You, members of the Body Talks community, are beacons of light. Some of you have been seeking opportunities to join forces with like-minded folks to beam more brightly in what a few of you have described “a tough time to be highly sensitive.”
Join me to do just that, during the moon’s darkest phase of the cycle, at the Highly Sensitive Mystics first New Moon meetup, Friday, January 27, 7:15pm to 8:30pm. There are four spaces remaining for those who want to meet in person at 237 N. Prince St., Suite 303, Lancaster (above the Lancaster Trophy House). Ten additional, from San Francisco to Philadelphia, may participate live online.
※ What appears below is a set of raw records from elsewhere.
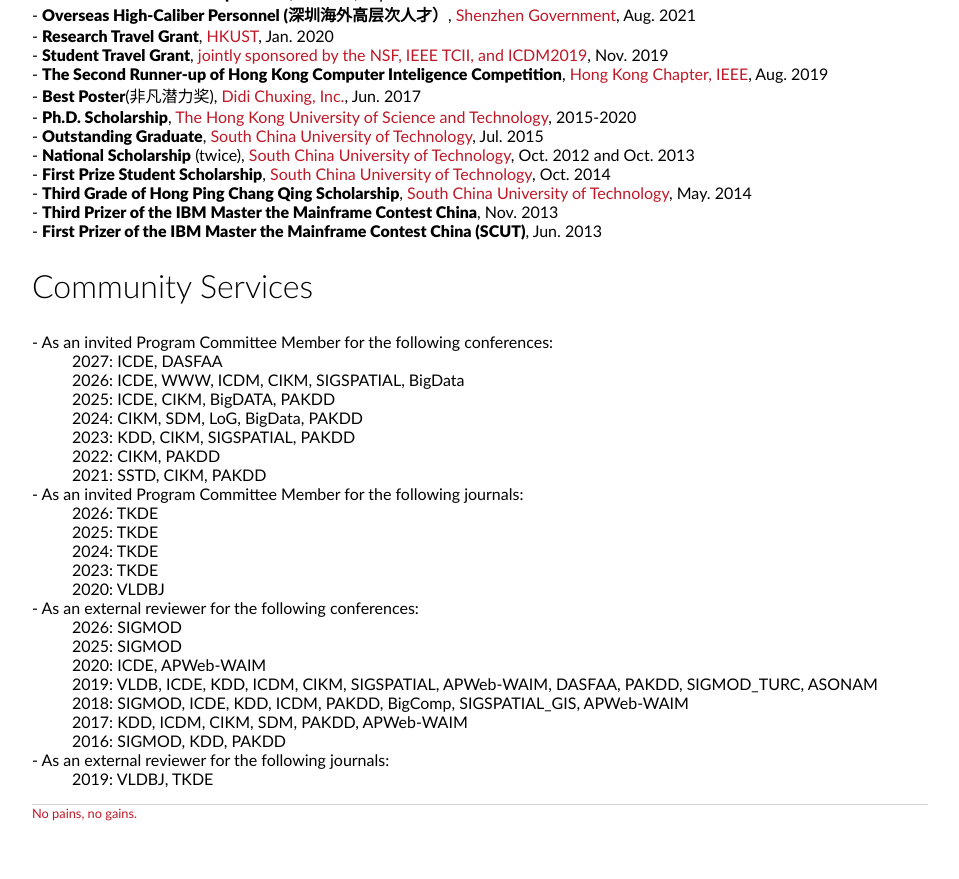
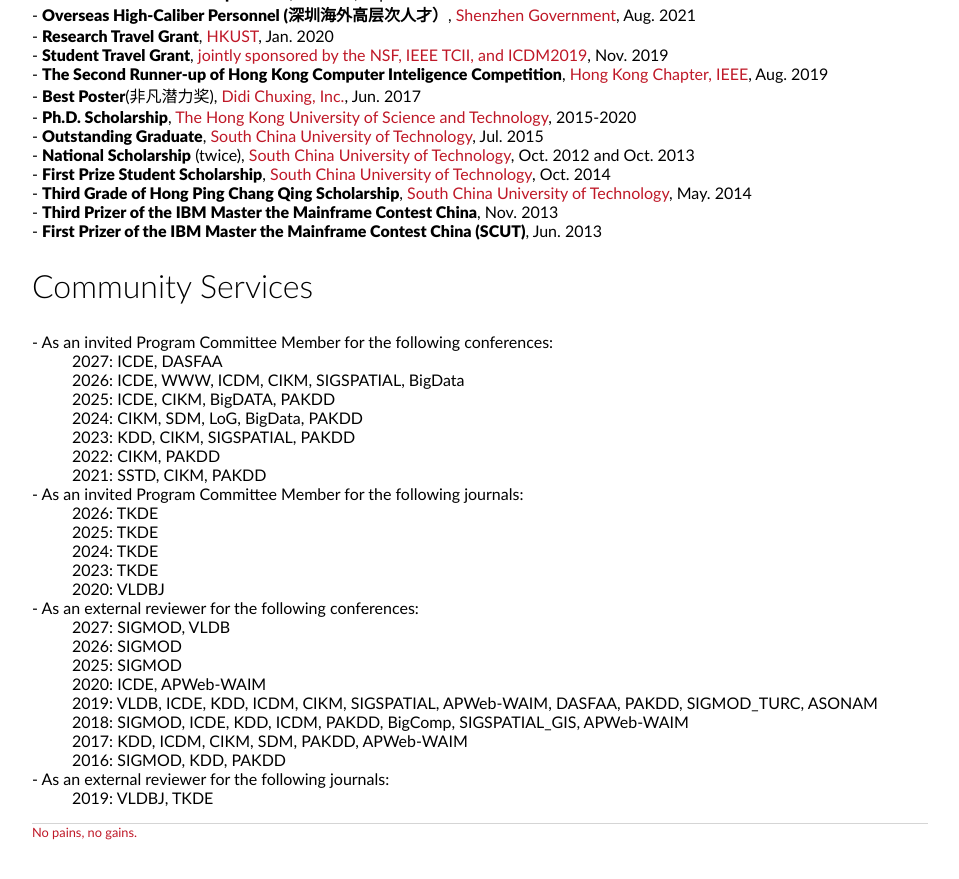
Before and after one commit to 2danlin/2danlin.github.io, a Jekyll site: the page built from index.html, in a window 1280 px wide and 900 px high, scrolled down 1113 px. Shown: the top 879 px of the window, without its empty margins (160-1119 px from the left). Built offline with Jekyll 4.4.1, drawn with Linux system fonts in a browser that asks for light colours.

Commit message:
Update index.html

```diff
--- a/index.html
+++ b/index.html
@@ -82,6 +82,7 @@
 		<dd>2020: VLDBJ</dd>
 
 		<dt>- As an external reviewer for the following conferences:</dt>
+		<dd>2027: SIGMOD, VLDB</dd>
 		<dd>2026: SIGMOD</dd>
 		<dd>2025: SIGMOD</dd>
 		<dd>2020: ICDE, APWeb-WAIM</dd>
```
We’ll start the evening by introducing ourselves, then open sacred space in the manner taught to me by one of my teachers, a shaman and practitioner of the sacred energy medicine ways of the Q’ero and the Machi and the female shamans of the Chilean Mapuche. We’ll read poetry (bring your own or a song if you’d like), bless the Earth, and engage in meditation similar to Tonglen to benefit those special to us and to beings worldwide. We’ll hold space for each other and set intentions and burn them in fire, close the circle, and sample a little food and drink.
This will be a smaller, more intimate gathering. As our community grows, we’ll move into a larger space. Until then, please be sure to R.S.V.P. here whether you’re joining us in-person or via Google Hangouts; your payment of $5 reserves your spot. (If you’re a part of my Meetup.com group, I’ve already received your R.S.V.P.). You may also contact me to place you on a waiting list should one participant cancel in advance.
In the mean time, I leave you with more from Estés: “I urge you, ask you, gentle you, to please not spend your spirit dry by bewailing these difficult times. Especially do not lose hope. Most particularly because, the fact is — we were made for these times.”
That includes each one of you.